Watkins’ attempts to get PET SHOP BOYS to “sex it up” fell on deaf ears though. Tennant and Lowe wanted to be enigmatic; they exuded a Northern contrariness that was the antithesis of DURAN DURAN, SPANDAU BALLET and WHAM! Still not entirely convinced, Watkins recalls the horror of seeing their first ‘Top Of The Pops’ appearance in late 1985: “They don’t do anything. How are people going to go for this?” – but go for it they did!

Despite realising he had a phenomenon on his hands, Watkins did exert his management veto on a few occasions, notably when the duo had the rather pretentious idea of issuing a manifesto called ‘Two In A Million’ to the UK press in Italian! His defensive response in these situations was to become his catchphrase “What would Edna in Huddersfield think?”; but quite what Edna made of the 1988 art movie turkey that was ‘It Couldn’t Happen Here’ is debatable.

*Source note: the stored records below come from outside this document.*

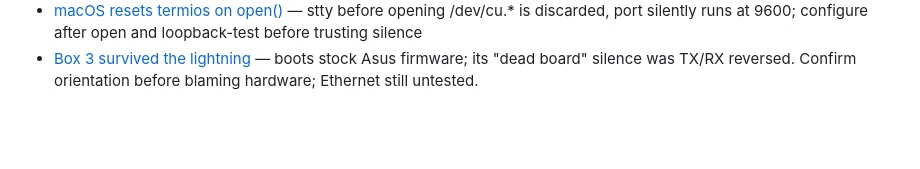
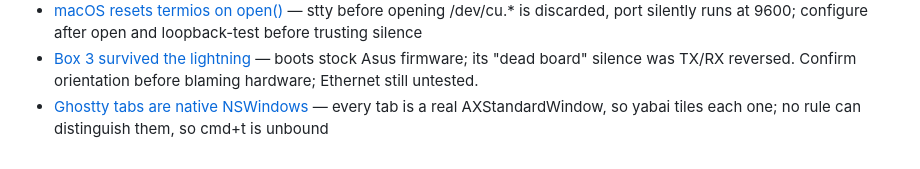
Before and after one commit to krlmrr/dotfiles, a Markdown page: memory/MEMORY.md, the part around the change. GitHub-like rendering; blank space fills up the shorter version.

```diff
--- a/memory/MEMORY.md
+++ b/memory/MEMORY.md
@@ -32,3 +32,4 @@
 - [jj conf.d layers over config.toml](project_jj_config_layering.md) — verified on jj 0.43.0; underpins the symlinked config.toml + generated conf.d/00-identity.toml split; jj skips git hooks so jj-made commits bypass the Brewfile-sorting pre-commit hook
 - [macOS resets termios on open()](project_serial_macos_termios.md) — stty before opening /dev/cu.* is discarded, port silently runs at 9600; configure after open and loopback-test before trusting silence
 - [Box 3 survived the lightning](project_box3_lightning.md) — boots stock Asus firmware; its "dead board" silence was TX/RX reversed. Confirm orientation before blaming hardware; Ethernet still untested.
+- [Ghostty tabs are native NSWindows](project_ghostty_native_tabs_yabai.md) — every tab is a real AXStandardWindow, so yabai tiles each one; no rule can distinguish them, so cmd+t is unbound
```
Also changed, not shown: memory/project_box3_lightning.md (+18 -0 lines), memory/project_ghostty_native_tabs_yabai.md (added, +28 -0 lines).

PET SHOP BOYS’ dialectic of “east / west. Posh / rough. Irony / sincerity. Pop / anti-pop” led to what Tennant himself would later call their imperial phase, which included four UK chart topping singles and a US No1 in ‘West End Girls’. But despite their seemingly unstoppable success, Watkins’ assessment is that ‘Domino Dancing’ with its AIDS narrative and sexually ambiguous promo video was what stalled Tennant and Lowe’s Stateside momentum.

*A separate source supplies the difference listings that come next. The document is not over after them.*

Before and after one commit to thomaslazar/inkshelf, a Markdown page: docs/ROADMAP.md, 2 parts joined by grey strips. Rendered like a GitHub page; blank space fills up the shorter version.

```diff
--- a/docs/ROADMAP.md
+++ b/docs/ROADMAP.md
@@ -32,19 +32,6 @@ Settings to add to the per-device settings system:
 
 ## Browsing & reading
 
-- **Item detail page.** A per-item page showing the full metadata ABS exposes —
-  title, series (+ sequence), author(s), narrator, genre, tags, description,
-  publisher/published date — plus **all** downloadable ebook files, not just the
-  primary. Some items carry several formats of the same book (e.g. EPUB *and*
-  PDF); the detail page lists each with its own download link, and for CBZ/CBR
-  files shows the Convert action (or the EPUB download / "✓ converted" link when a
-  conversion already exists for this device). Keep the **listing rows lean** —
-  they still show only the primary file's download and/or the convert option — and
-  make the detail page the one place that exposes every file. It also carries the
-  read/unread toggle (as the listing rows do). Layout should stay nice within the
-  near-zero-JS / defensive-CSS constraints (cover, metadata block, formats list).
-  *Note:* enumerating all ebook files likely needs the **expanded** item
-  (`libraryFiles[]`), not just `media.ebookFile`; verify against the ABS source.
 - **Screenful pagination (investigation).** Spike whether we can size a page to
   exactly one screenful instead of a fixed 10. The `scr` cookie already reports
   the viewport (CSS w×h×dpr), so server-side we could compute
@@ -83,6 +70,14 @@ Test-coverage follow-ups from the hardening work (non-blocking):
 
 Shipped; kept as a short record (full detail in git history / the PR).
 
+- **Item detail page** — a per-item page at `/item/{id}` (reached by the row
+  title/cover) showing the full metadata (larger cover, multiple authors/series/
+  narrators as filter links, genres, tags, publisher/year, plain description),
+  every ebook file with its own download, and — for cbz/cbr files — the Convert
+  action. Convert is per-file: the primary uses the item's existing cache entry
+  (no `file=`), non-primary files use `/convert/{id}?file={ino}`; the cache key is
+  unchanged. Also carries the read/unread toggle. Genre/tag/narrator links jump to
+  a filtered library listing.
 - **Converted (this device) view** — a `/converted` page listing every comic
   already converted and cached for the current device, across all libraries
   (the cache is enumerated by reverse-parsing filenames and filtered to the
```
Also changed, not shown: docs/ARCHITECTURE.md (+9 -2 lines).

Just one listen to the ‘Discography’ singles collection is a timely reminder of what PET SHOP BOYS achieved under Watkins’ stewardship. But his contract was not renewed and while he states in the book he was gutted at the time, Watkins admits that he has missed working with Tennant and Lowe, even though in his words: “Unlike Neil Tennant, I could mould Matt Goss and his brother with complete control”.

And so it was that Watkins continued on, looking after ELECTRIBE 101 whose high point was supporting DEPECHE MODE on the ‘Violator’ tour. Fronted by Billie Ray Martin, they split due to good old-fashioned musical differences, but Watkins found success masterminding the careers of BROS and EAST 17, before eventually both acts imploded too.

Misguided self-delusions of talent plagued the former, particularly as Watkins co-wrote all of the BROS hits with producer Nicky Graham under the pseudonym of The Brothers. Indeed, the episode was amusingly documented by PET SHOP BOYS on ‘How Can You Expect To Be Taken Seriously?’.

Meanwhile the low brain cell count of Brian Harvey sealed the fate of EAST 17. Some have considered band management to be akin to looking after children and whatever one’s feelings on Watkins, he certainly earned his commission dealing with these Primadonnas.

Undeterred, Watkins persevered with FAITH, HOPE & CHARITY, 2WO THIRD3, NORTH & SOUTH, DEUCE, THE MODERN and even an animated character named KULKARNI who couldn’t answer him back! However, while these acts were not themselves successful, they did spawn TV presenter Dani Behr, songwriter Richard ‘Biff’ Stannard and retro flavoured electro artist KID KASIO, so he must have spotted something…

But the pop world was changing and now occupied by reality TV talent shows (Watkins amusingly describes ‘The X Factor’ as like “a Nuremberg Rally on pink drugs”!), bland indie rock and brainless dance music, Watkins’ loud and proud approach no longer had a home. For him, that was it as far as the music business was concerned.

While not for everyone, ‘Let’s Make Lots of Money: Secrets of a Rich, Fat, Gay, Lucky Bastard’ is an amusing and entertaining account of an excessive, yet innovative period when mavericks were embraced and the bland were shunned. In today’s world, the opposite is true.

The music industry is not what it was and while Watkins is a polarising character whose career path has been seemingly driven by a combination of shouting, artistic nous, lust and low self-esteem, he has certainly achieved much more than most.

‘Let’s Make Lots of Money: Secrets of a Rich, Fat, Gay, Lucky Bastard’ is published on 7th July 2016 in hardback by Virgin Books



Text by Chi Ming Lai
2nd July 2016, updated 19th January 2017